▶ _EXERCISE PROMPT_:
Check each line of the records below and collect those that include the word "header".

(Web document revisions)
------------------------------------------------------------------------

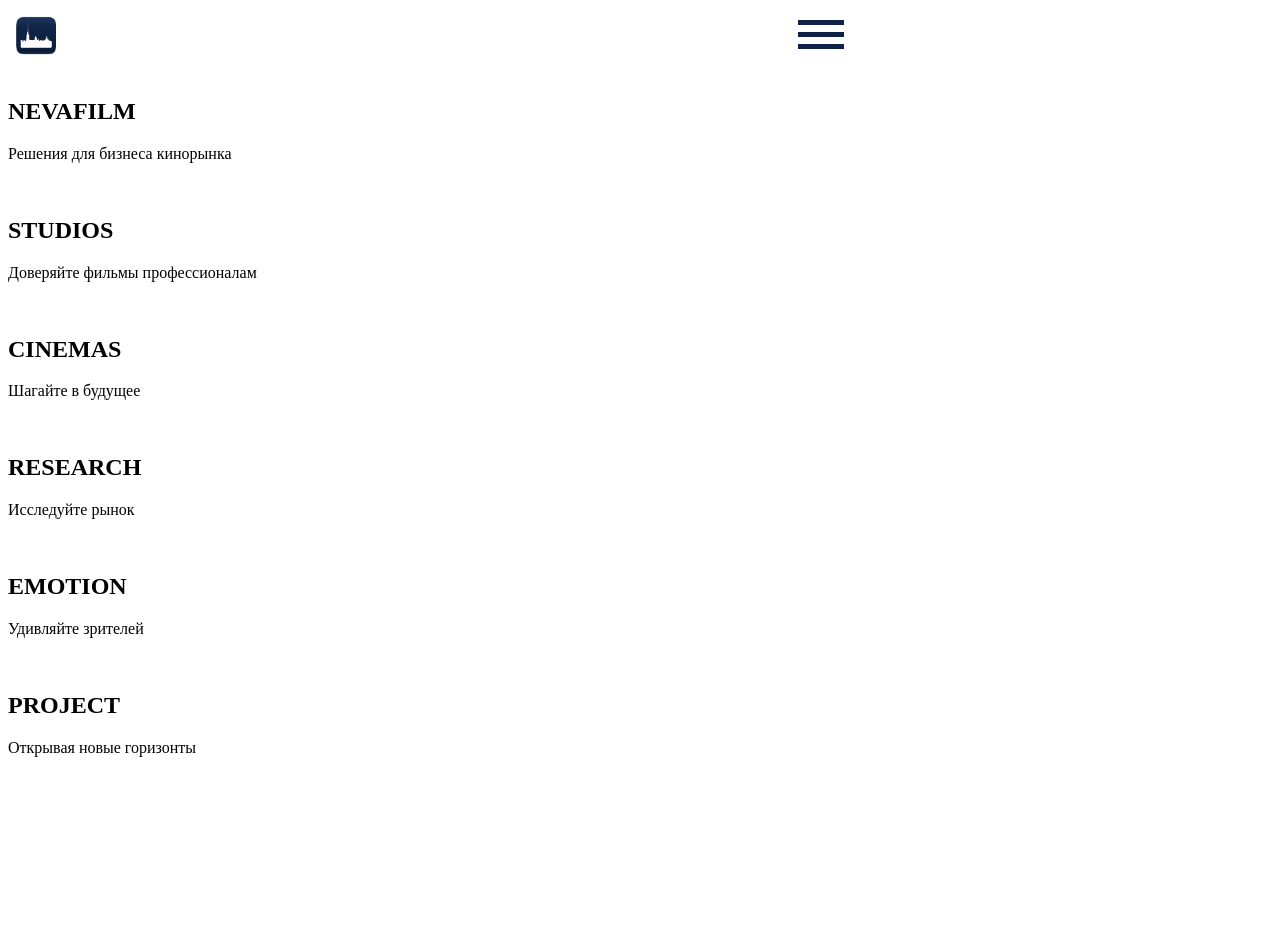
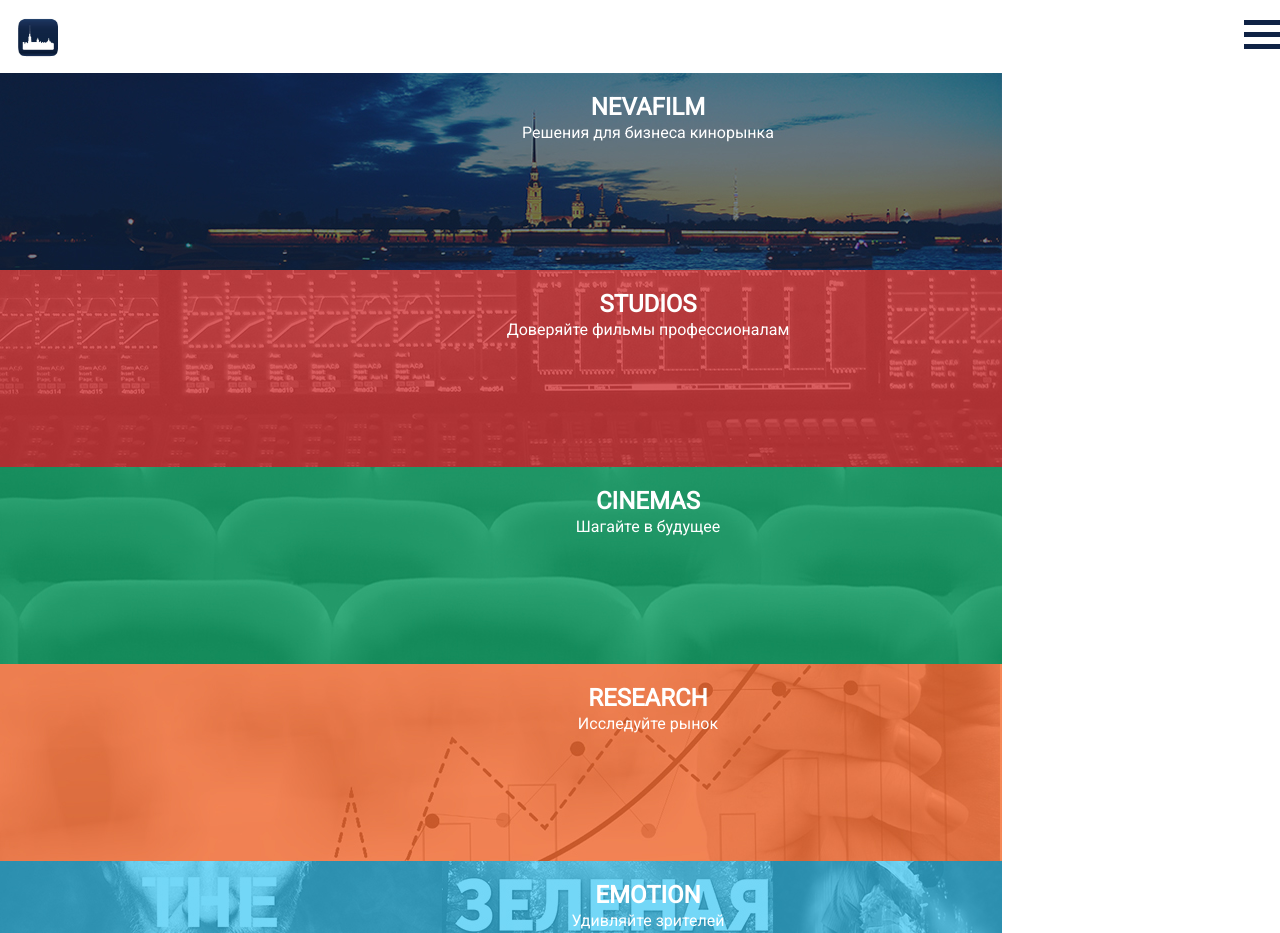
Before and after one commit to NemanyaM/Nevafilm, a plain HTML site: page m.index.html in a window 1280 px wide. Shown: the top 933 px of the page. Drawn offline with Linux system fonts and the light colour scheme.

Commit message:
Сверстанная мобильная версия

```diff
--- a/css/m.style.css
+++ b/css/m.style.css
@@ -1,13 +1,16 @@
 body {
-  width: 1020px;
-  min-height: 1300px;
+  display: block;
+  margin: 0;
+  padding: 0;
+  width: 100%;
+  min-height: auto;
+  font-family: 'Roboto', sans-serif;
 }
-.container {
-  width: 995px;
-}
-
-header {
-  min-height: 70px;
+.mobile-header {
+  display: block;
+  width: 100%;
+  min-height: 60px;
+  padding: 10px;
 }
 .icon {
   border-top: 5px #0f2245 solid;
@@ -15,19 +18,18 @@ header {
   width: 46px;
   height: 19px;
   cursor: pointer;
-    position: relative;
-    margin: -40px auto 0;
-    margin-left: 790px;
+  float: right;
+  margin-top: 10px;
 }
-.icon:before {
+.icon::before {
   content: '';
   display: inline-block;
-    position: absolute;
+  vertical-align: top;
   top: 47%;
   left: 0px;
   width: 100%;
   border-top: 5px #0f2245 solid;
-    margin-top: -2px;
+  margin-top: 7px;
 }
 header img {
   width: 40px;
@@ -35,3 +37,76 @@ header img {
   margin-left: 8px;
   margin-top: 8px;
 }
+.row {
+  margin-right: -15px;
+  margin-left: -15px;
+}
+.col-1 {
+  display: block;
+  margin: -7px;
+  height: auto;
+}
+h2 {
+    position: absolute;
+    display: block;
+    width: 100%;
+    margin-left: 30px;
+    text-align: center;
+    color: #ffffff;
+}
+a {
+  position: absolute;
+  display: block;
+  padding-top: 50px;
+  float: left;
+  width: 100%;
+  text-decoration: none;
+  color: #ffffff;
+  margin-left: 30px;
+  text-align: center;
+}
+img {
+    max-width: 100%;
+    height: auto;
+}
+
+/* ----------- iPad mini ----------- */
+
+/* Portrait and Landscape */
+@media screen
+  and (max-device-width: 1024px)
+  and (-webkit-min-device-pixel-ratio: 1) {
+   .mobile-header {width: 100%;}
+   .col-1 {width: 100%;}
+   a {width: 100%;}
+}
+/* ----------- iPhone 6 ----------- */
+
+/* Portrait and Landscape */
+@media screen
+  and(max-device-width: 768px)
+  and (-webkit-min-device-pixel-ratio: 2) {
+  .mobile-header {width: 74%;}
+  .col-1 {width: 74%;}
+  a {width: 74%;}
+}
+/* ----------- iPhone 5 and 5S ----------- */
+
+/* Portrait and Landscape */
+@media screen
+  and (max-device-width: 568px)
+  and (-webkit-min-device-pixel-ratio: 2) {
+  .mobile-header {width: 55%;}
+  .col-1 {width: 55%;}
+  a {width: 55%;}
+}
+/* ----------- iPhone 4 and 4S ----------- */
+
+/* Portrait and Landscape */
+@media screen
+  and (max-device-width: 480px)
+  and (-webkit-min-device-pixel-ratio: 2) {
+  .mobile-header {width: 46%;}
+  .col-1 {width: 46%;}
+  a {width: 46%;}
+}
--- a/m.index.html
+++ b/m.index.html
@@ -3,49 +3,61 @@
   <head>
     <meta charset="utf-8">
     <title>Nevafilm</title>
-    <link href="https://fonts.googleapis.com/css?family=Roboto:700,900,500&subset=latin,cyrillic" rel="stylesheet" type="text/css">
+    <link href="https://fonts.googleapis.com/css?family=Roboto:300,400&subset=cyrillic" rel="stylesheet">
     <link href="css/m.style.css" type="text/css" rel="stylesheet">
     <meta name="viewport" content="width=device-width, initial-scale=1">
   </head>
   <body>
-    <header class="container">
+    <header class="mobile-header">
       <img src="img/logo.png" alt="logo" width="40" height="40">
-	  <div class="icon"></div>
+	    <div class="icon"></div>
     </header>
-    <main class="container">
-      <section class="main-nav">
+    <main class="row">
+    <div class="col-1">
+    <div class="main-nav">
         <h2 class="main-nav-title">NEVAFILM</h2>
-        <p>Решения для бизнеса кинорынка</p>
-        <img>
-      </section>
-      <section class="main-nav">
+        <a href="#">Решения для бизнеса кинорынка</a>
+        <img img src="img/main-nav-img-neva.jpg" alt="neva-img" width="1024" height="200">
+      </div>
+      </div>
+      <div class="col-1">
+      <div class="main-nav">
         <h2 class="main-nav-title">STUDIOS</h2>
-        <p>Доверяйте фильмы профессионалам</p>
-        <img>
-      </section>
-      <section class="main-nav">
+        <a href="#">Доверяйте фильмы профессионалам</a>
+        <img src="img/main-nav-img-studios.jpg" alt="neva-img" width="1024" height="200">
+      </div>
+      </div>
+      <div class="col-1">
+      <div class="main-nav">
         <h2 class="main-nav-title">CINEMAS</h2>
-        <p>Шагайте в будущее</p>
-        <img>
-      </section>
-      <section class="main-nav">
+        <a href="#">Шагайте в будущее</a>
+        <img src="img/main-nav-img-cinemas.jpg" alt="cinemas-img" width="1024" height="200">
+      </div>
+      </div>
+      <div class="col-1">
+      <div class="main-nav">
         <h2 class="main-nav-title">RESEARCH</h2>
-        <p>Исследуйте рынок</p>
-        <img>
-      </section>
-      <section class="main-nav">
+        <a href="#">Исследуйте рынок</a>
+        <img src="img/main-nav-img-research.jpg" alt="research-img" width="1024" height="200">
+      </div>
+      </div>
+      <div class="col-1">
+      <div class="main-nav">
         <h2 class="main-nav-title">EMOTION</h2>
-        <p>Удивляйте зрителей</p>
-        <img>
-      </section>
-      <section class="main-nav">
+        <a href="#">Удивляйте зрителей</a>
+        <img src="img/main-nav-img-emotion.jpg" alt="emotion-img" width="1024" height="200">
+      </div>
+      </div>
+      <div class="col-1">
+      <div class="main-nav">
         <h2 class="main-nav-title">PROJECT</h2>
-        <p>Открывая новые горизонты</p>
-        <img>
-      </section>
+        <a href="#">Открывая новые горизонты</a>
+        <img src="img/main-nav-img-project.jpg" alt="project-img" width="1024" height="200">
+      </div>
+      </div>
     </main>
-    <footer class="container">
-
+    <footer>
+    	<span class="copyright">Невафильм &copy; 2016</span>
     </footer>
   </body>
 </html>
```
Also changed, not shown: img/main-nav-img-cinemas.jpg (added), img/main-nav-img-emotion.jpg (added), img/main-nav-img-neva.jpg (added), img/main-nav-img-project.jpg (added), img/main-nav-img-research.jpg (added), img/main-nav-img-studios.jpg (added). Lines whose indentation alone changed are shown as unchanged.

------------------------------------------------------------------------

▶ _ANSWER TO THIS EXERCISE_:
-header {
+.mobile-header {
@@ -15,19 +18,18 @@ header {
 header img {
@@ -35,3 +37,76 @@ header img {
+   .mobile-header {width: 100%;}
+  .mobile-header {width: 74%;}
+  .mobile-header {width: 55%;}
+  .mobile-header {width: 46%;}
-    <header class="container">
+    <header class="mobile-header">
     </header>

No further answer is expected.